Thursday, October 4, 2012


Alcohol and tobacco were readily available while I was growing up.  My Mother and Father both smoked between one to two packs of cigarettes daily and frequently had a couple of mixed drinks at night between coming home from work and dinner time.  Just about all my Aunts and Uncles had the same habits.  I had a part-time job at a country club as a teenager, where again I was surrounded by adults who smoked and drank, oftentimes over indulging.

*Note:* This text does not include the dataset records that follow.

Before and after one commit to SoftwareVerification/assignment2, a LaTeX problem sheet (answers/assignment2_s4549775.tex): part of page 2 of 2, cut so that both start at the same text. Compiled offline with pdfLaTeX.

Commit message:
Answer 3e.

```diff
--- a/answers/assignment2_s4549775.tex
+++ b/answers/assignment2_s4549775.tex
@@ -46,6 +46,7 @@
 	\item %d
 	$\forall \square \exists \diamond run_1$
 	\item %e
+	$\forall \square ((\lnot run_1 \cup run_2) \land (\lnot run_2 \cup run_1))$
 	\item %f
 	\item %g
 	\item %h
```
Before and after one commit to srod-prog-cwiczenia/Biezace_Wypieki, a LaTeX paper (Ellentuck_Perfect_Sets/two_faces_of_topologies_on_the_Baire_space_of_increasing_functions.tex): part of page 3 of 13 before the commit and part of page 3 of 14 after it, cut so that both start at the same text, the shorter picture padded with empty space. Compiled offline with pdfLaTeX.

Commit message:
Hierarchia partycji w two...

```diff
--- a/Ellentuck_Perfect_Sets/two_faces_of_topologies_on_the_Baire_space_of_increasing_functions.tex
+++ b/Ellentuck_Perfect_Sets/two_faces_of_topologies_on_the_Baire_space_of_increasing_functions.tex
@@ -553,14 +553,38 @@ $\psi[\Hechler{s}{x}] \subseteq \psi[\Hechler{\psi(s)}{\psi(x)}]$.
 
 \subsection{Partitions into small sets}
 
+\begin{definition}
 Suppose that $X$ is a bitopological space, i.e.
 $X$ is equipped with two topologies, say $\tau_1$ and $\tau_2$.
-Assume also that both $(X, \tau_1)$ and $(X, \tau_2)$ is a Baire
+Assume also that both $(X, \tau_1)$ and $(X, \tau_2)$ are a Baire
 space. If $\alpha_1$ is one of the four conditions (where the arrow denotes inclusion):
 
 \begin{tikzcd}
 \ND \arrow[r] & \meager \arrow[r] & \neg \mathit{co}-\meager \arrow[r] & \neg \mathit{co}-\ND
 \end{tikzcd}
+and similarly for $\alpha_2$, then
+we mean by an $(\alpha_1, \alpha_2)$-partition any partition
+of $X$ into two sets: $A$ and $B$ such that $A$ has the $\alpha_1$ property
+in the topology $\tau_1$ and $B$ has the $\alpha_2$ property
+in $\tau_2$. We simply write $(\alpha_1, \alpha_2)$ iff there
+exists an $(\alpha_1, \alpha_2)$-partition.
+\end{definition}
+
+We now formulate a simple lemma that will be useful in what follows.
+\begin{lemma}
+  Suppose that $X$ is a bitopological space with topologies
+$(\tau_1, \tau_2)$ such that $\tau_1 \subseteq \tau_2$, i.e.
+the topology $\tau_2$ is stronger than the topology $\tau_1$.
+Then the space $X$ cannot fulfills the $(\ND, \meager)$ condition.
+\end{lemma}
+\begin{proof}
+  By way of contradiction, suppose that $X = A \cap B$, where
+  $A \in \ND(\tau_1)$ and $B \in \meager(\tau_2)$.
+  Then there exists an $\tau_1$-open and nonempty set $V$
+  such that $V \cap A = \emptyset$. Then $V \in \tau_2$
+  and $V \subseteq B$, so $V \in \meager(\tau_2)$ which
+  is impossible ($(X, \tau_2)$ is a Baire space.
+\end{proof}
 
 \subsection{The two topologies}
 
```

I worked part-time after school and full time on weekends and throughout the summer.  When I was 16 and old enough to drive, my work assignment was least critical, and I was selected to drive anyone home anyone who was too drunk to drive themselves.  Kenny Henderson was a funny little old man who arrived between 9 and 10 am every Saturday and Sunday to play a round of golf with his buddies.  He would mostly wait until after he had played before he would sit in the bar in the afternoon and drink, but some days he would start right in at 10 am.  When somebody determined that it was not safe for him to drive, they would walk him to my car and send me to his house where I met his wife.  The first time this happened, she was embarrassed, but said thank you.  Every time after that, she was so angry at Kenny that I just wanted to get out of there as fast as I could.  This education was much more than I ever received observing my parents, aunts and uncles drink, and much more pertinent than what was covered in 7th grade health class.  One year later, my Father passed away from lung cancer.  After many years of on and off trying to quit smoking, my Mother quit on the spot after viewing the x-ray of the tumor, the size of a quarter on my Father's left lung.  These two experiences made me determined to never let any substance rule my life.  Four years later, after transferring to BYU without being a member of the church, I heard about the word of wisdom for the first time.  It was the first of many new principles I'd be learning that made perfect sense. RW